◆ **What is needed**
All lines from the entries below that contain the string "README" should be copied out.

** Recorded information follows **

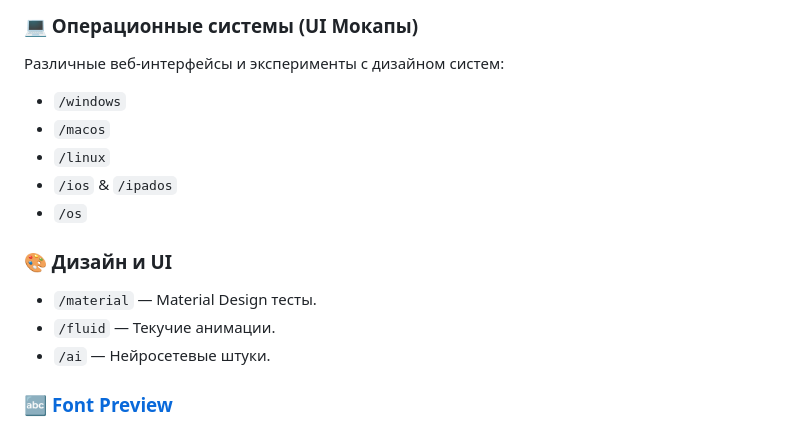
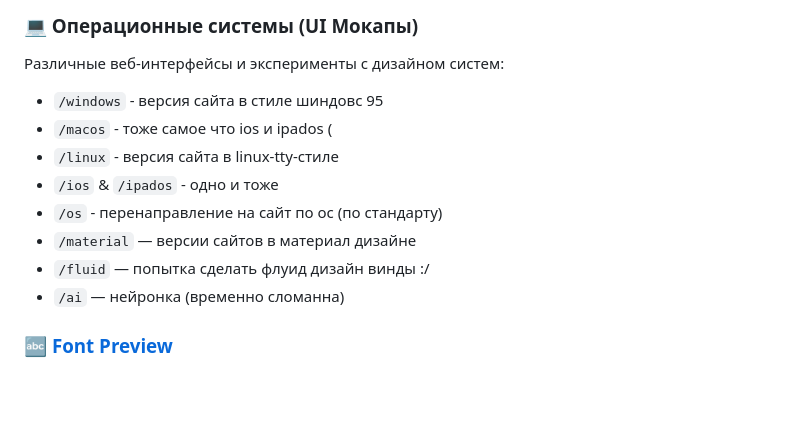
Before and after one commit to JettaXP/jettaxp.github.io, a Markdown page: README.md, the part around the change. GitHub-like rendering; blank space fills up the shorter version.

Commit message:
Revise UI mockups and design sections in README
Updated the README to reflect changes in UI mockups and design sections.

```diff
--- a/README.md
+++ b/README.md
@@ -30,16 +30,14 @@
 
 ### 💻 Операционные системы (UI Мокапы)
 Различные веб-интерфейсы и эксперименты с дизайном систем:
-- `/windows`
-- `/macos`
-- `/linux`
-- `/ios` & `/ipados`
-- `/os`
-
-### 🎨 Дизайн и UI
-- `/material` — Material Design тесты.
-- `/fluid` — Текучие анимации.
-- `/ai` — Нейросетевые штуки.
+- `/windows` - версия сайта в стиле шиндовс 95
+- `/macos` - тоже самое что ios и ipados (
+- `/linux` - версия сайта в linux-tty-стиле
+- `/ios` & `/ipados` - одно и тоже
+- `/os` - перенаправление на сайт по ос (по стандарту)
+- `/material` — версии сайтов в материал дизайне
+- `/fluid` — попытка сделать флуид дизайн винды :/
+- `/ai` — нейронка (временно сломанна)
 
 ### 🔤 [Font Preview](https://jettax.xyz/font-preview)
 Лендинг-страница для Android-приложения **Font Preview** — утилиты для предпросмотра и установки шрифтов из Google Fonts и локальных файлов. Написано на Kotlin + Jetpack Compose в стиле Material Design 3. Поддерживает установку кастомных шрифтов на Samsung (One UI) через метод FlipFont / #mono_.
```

** End of Recorded information **
** Recorded information follows **

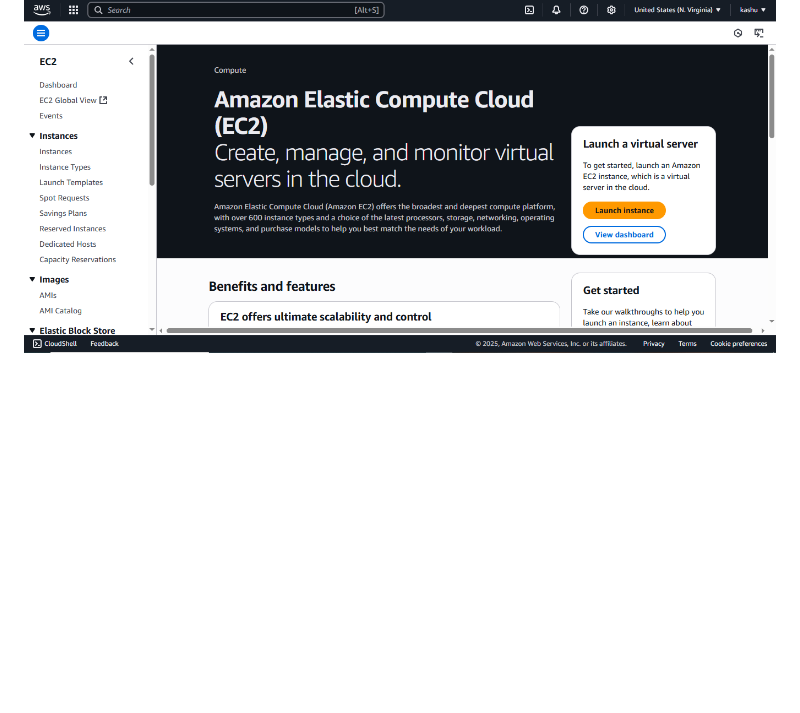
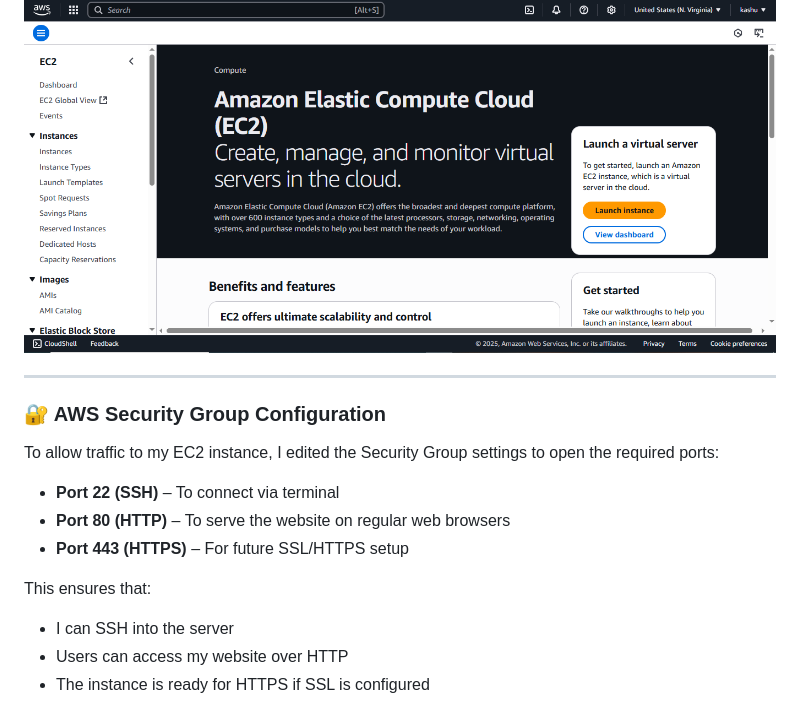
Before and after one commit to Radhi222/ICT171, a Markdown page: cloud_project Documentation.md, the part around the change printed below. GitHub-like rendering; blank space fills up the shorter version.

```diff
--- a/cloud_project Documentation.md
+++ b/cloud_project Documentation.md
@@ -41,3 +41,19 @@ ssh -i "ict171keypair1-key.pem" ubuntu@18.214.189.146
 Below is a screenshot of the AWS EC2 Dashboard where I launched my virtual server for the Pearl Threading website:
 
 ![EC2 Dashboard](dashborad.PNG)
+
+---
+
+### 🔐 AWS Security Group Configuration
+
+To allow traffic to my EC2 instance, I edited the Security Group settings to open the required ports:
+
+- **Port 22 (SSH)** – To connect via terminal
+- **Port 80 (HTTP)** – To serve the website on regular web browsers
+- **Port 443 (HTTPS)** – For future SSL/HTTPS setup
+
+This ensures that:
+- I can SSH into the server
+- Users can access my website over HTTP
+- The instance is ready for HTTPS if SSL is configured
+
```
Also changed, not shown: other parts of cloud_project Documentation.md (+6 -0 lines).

** End of Recorded information **

◆ **The completed task**
Before and after one commit to JettaXP/jettaxp.github.io, a Markdown page: README.md, the part around the change. GitHub-like rendering; blank space fills up the shorter version.
Revise UI mockups and design sections in README
Updated the README to reflect changes in UI mockups and design sections.
--- a/README.md
+++ b/README.md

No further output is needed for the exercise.